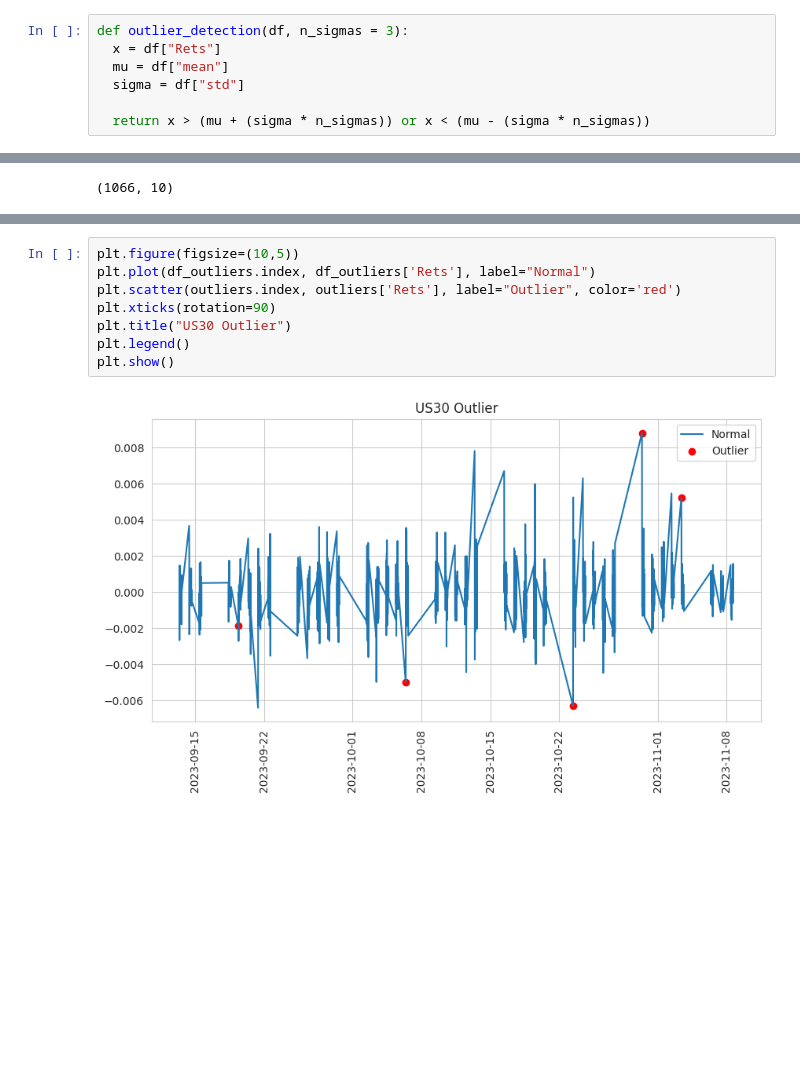
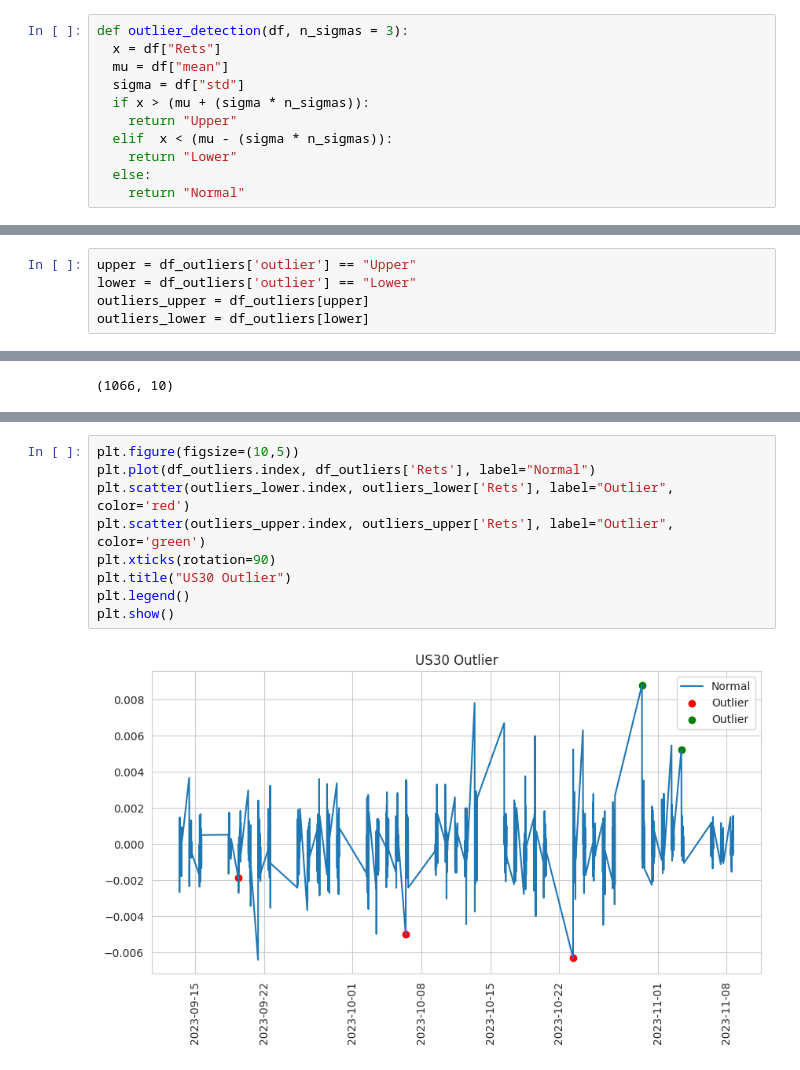
Before and after one commit to astrrr/quant-lab, a Jupyter notebook: lab_py_fin_outlier.ipynb, the cells around one changed output, grey strips where cells are left out. Saved outputs shown, nothing was run; the diff lists cells and outputs as text; blank space fills up the shorter version.

Commit message:
add Upper, Lower

```diff
--- a/lab_py_fin_outlier.ipynb
+++ b/lab_py_fin_outlier.ipynb
@@ -97,8 +97,12 @@ def outlier_detection(df, n_sigmas = 3):
   x = df["Rets"]
   mu = df["mean"]
   sigma = df["std"]
-
-  return x > (mu + (sigma * n_sigmas)) or x < (mu - (sigma * n_sigmas))
+  if x > (mu + (sigma * n_sigmas)):
+    return "Upper"
+  elif  x < (mu - (sigma * n_sigmas)):
+    return "Lower"
+  else:
+    return "Normal"
 # %%
 ol = df_outliers.apply(outlier_detection, axis=1)
 # %%
@@ -122,0 +110,5 @@ df_outliers[con].shape
+# %%
+upper = df_outliers['outlier'] == "Upper"
+lower = df_outliers['outlier'] == "Lower"
+outliers_upper = df_outliers[upper]
+outliers_lower = df_outliers[lower]
@@ -127,10 +145,11 @@ df_outliers.shape
 # %%
 plt.figure(figsize=(10,5))
 plt.plot(df_outliers.index, df_outliers['Rets'], label="Normal")
-plt.scatter(outliers.index, outliers['Rets'], label="Outlier", color='red')
+plt.scatter(outliers_lower.index, outliers_lower['Rets'], label="Outlier", color='red')
+plt.scatter(outliers_upper.index, outliers_upper['Rets'], label="Outlier", color='green')
 plt.xticks(rotation=90)
 plt.title("US30 Outlier")
 plt.legend()
 plt.show()
 # %% [output]
-[figure, old version]
+[figure, new version]
```
Also changed, not shown: parts of 6 cells of this notebook.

────────────────────

If an entry contains an image, skip the image and return the rest of the listing unchanged.

* RESULT OF THE EXERCISE:
Before and after one commit to astrrr/quant-lab, a Jupyter notebook: lab_py_fin_outlier.ipynb, the cells around one changed output, grey strips where cells are left out. Saved outputs shown, nothing was run; the diff lists cells and outputs as text; blank space fills up the shorter version.

Commit message:
add Upper, Lower

```diff
--- a/lab_py_fin_outlier.ipynb
+++ b/lab_py_fin_outlier.ipynb
@@ -97,8 +97,12 @@ def outlier_detection(df, n_sigmas = 3):
   x = df["Rets"]
   mu = df["mean"]
   sigma = df["std"]
-
-  return x > (mu + (sigma * n_sigmas)) or x < (mu - (sigma * n_sigmas))
+  if x > (mu + (sigma * n_sigmas)):
+    return "Upper"
+  elif  x < (mu - (sigma * n_sigmas)):
+    return "Lower"
+  else:
+    return "Normal"
 # %%
 ol = df_outliers.apply(outlier_detection, axis=1)
 # %%
@@ -122,0 +110,5 @@ df_outliers[con].shape
+# %%
+upper = df_outliers['outlier'] == "Upper"
+lower = df_outliers['outlier'] == "Lower"
+outliers_upper = df_outliers[upper]
+outliers_lower = df_outliers[lower]
@@ -127,10 +145,11 @@ df_outliers.shape
 # %%
 plt.figure(figsize=(10,5))
 plt.plot(df_outliers.index, df_outliers['Rets'], label="Normal")
-plt.scatter(outliers.index, outliers['Rets'], label="Outlier", color='red')
+plt.scatter(outliers_lower.index, outliers_lower['Rets'], label="Outlier", color='red')
+plt.scatter(outliers_upper.index, outliers_upper['Rets'], label="Outlier", color='green')
 plt.xticks(rotation=90)
 plt.title("US30 Outlier")
 plt.legend()
 plt.show()
 # %% [output]
-[figure, old version]
+[figure, new version]
```
Also changed, not shown: parts of 6 cells of this notebook.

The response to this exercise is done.